What does this all mean for content providers?

1. Capitalize on the heightened demand for content

Strong demand for content during the pandemic, allied to positive actions taken by streaming providers during the crisis, has created significant consumer goodwill. Taking advantage of the post-pandemic opportunity requires a careful mix of investment in content but also customer experience. Both need to be firmly rooted in addressing consumer desires and mitigating their pain points.

2. Understand the roles that value plays in decision-making

In an increasingly fragmented and competitive content industry, the costs of content and customer acquisition are escalating. Against this backdrop, content providers should be cognizant of the role that value plays in consumer decision-making and therefore consider the trade-off for their investment strategy. Careful consideration must be given to the elasticity of pricing models as well as the interplay between price and service quality. Raising prices to invest in better content and bigger libraries might seem attractive and logical, but is there a long-term trade-off that might not be worth making?

3.  Put the customer and not the advertiser at the heart of the advertising strategy

The user experience is a key driver of the adoption of services and, for many, advertising is seen as the enemy of a seamless user experience. Nonetheless, it remains an integral and significant source of revenue that underpins business models. Services without advertising are changing consumer expectations. It is therefore incumbent on those that value advertising to think smarter about how to integrate and position it within their platforms.

4. Tackle fake news as an industry issue

The proliferation of fake news has a tangible impact on individuals, society and business. For example, the undermining of 5G threatens adoption rates and subsequent innovation. Consumers expect widespread action from all stakeholders and believe not enough is currently being done. Bouncing back and forth between platforms and regulators is not a route to a solution, instead the industry needs to come together to find holistic answers to these questions. Companies need to find the intersections and points of agreement where they can work together to extol the virtues of new technologies rather than always competing against each other.

Summary

At its peak, COVID-19 resulted in stay-in-place or lockdown requirements in almost every household in our survey. Inevitably, that left many looking at their entertainment options with a subsequent increase in the adoption and usage of media and content services. Streaming providers responded by widening the breadth of their content offering and extending their geographic footprint. At the same time, new services launched. By consensus, streaming services have coped well with the crisis, but complacency is a risk. The wider media industry faces challenges around managing the experience for consumers while also evolving business models and maintaining trust.

About this article

Authors
John Harrison

EY Americas Media & Entertainment Leader
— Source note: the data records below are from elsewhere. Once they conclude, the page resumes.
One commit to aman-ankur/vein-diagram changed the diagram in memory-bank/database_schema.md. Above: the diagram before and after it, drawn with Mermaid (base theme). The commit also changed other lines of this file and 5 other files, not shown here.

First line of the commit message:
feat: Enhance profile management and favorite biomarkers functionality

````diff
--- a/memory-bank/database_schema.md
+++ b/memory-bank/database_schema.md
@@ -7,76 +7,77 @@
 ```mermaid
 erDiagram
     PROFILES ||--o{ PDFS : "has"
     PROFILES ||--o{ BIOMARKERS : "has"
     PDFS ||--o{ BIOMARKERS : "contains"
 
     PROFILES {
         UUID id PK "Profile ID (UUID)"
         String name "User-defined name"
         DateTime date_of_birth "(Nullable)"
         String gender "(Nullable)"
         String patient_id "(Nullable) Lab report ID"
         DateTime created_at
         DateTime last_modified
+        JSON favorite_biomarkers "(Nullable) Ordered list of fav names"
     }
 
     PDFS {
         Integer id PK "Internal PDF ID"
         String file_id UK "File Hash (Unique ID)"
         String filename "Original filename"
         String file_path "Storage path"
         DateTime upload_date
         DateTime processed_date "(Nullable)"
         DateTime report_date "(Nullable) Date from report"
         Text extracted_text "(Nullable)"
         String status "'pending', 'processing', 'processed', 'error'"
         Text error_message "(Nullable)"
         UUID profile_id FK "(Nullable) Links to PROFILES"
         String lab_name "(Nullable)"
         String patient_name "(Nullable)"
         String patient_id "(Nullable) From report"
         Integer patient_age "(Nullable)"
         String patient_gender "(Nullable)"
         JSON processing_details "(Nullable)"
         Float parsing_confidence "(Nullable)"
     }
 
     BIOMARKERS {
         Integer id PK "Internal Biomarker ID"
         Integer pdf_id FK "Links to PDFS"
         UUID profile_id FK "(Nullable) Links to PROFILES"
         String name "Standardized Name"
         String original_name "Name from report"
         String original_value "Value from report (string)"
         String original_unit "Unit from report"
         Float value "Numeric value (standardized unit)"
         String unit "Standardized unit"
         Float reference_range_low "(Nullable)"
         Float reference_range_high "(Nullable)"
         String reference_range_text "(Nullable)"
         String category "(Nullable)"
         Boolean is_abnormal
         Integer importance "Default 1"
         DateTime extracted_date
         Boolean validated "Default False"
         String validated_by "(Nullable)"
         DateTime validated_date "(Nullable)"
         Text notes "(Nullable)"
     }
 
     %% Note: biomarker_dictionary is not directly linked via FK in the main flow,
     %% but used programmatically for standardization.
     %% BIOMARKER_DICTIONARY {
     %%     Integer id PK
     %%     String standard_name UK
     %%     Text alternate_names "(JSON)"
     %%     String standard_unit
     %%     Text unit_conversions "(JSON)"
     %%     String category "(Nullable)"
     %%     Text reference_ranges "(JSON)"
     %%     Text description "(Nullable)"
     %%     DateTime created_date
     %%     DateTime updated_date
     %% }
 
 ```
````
Transformative leader with a passion for media and entertainment. Identifying the opportunities afforded by convergence and disruption. Executing strategies to succeed in a fast-moving market.

Martyn Whistler

EY Global Technology Sector Lead Analyst

Keen observer of all things technology. Storyteller. Avid reader. Bluff traditionalist who is impatient for the future. Fan of sports, occasionally sporty. Fan of the arts, rarely arty.

Adrian Baschnonga

EY Global Telecommunications Lead Analyst

Lead Analyst with deep sector knowledge in technology, media and telecom, gained in professional services and business intelligence environments.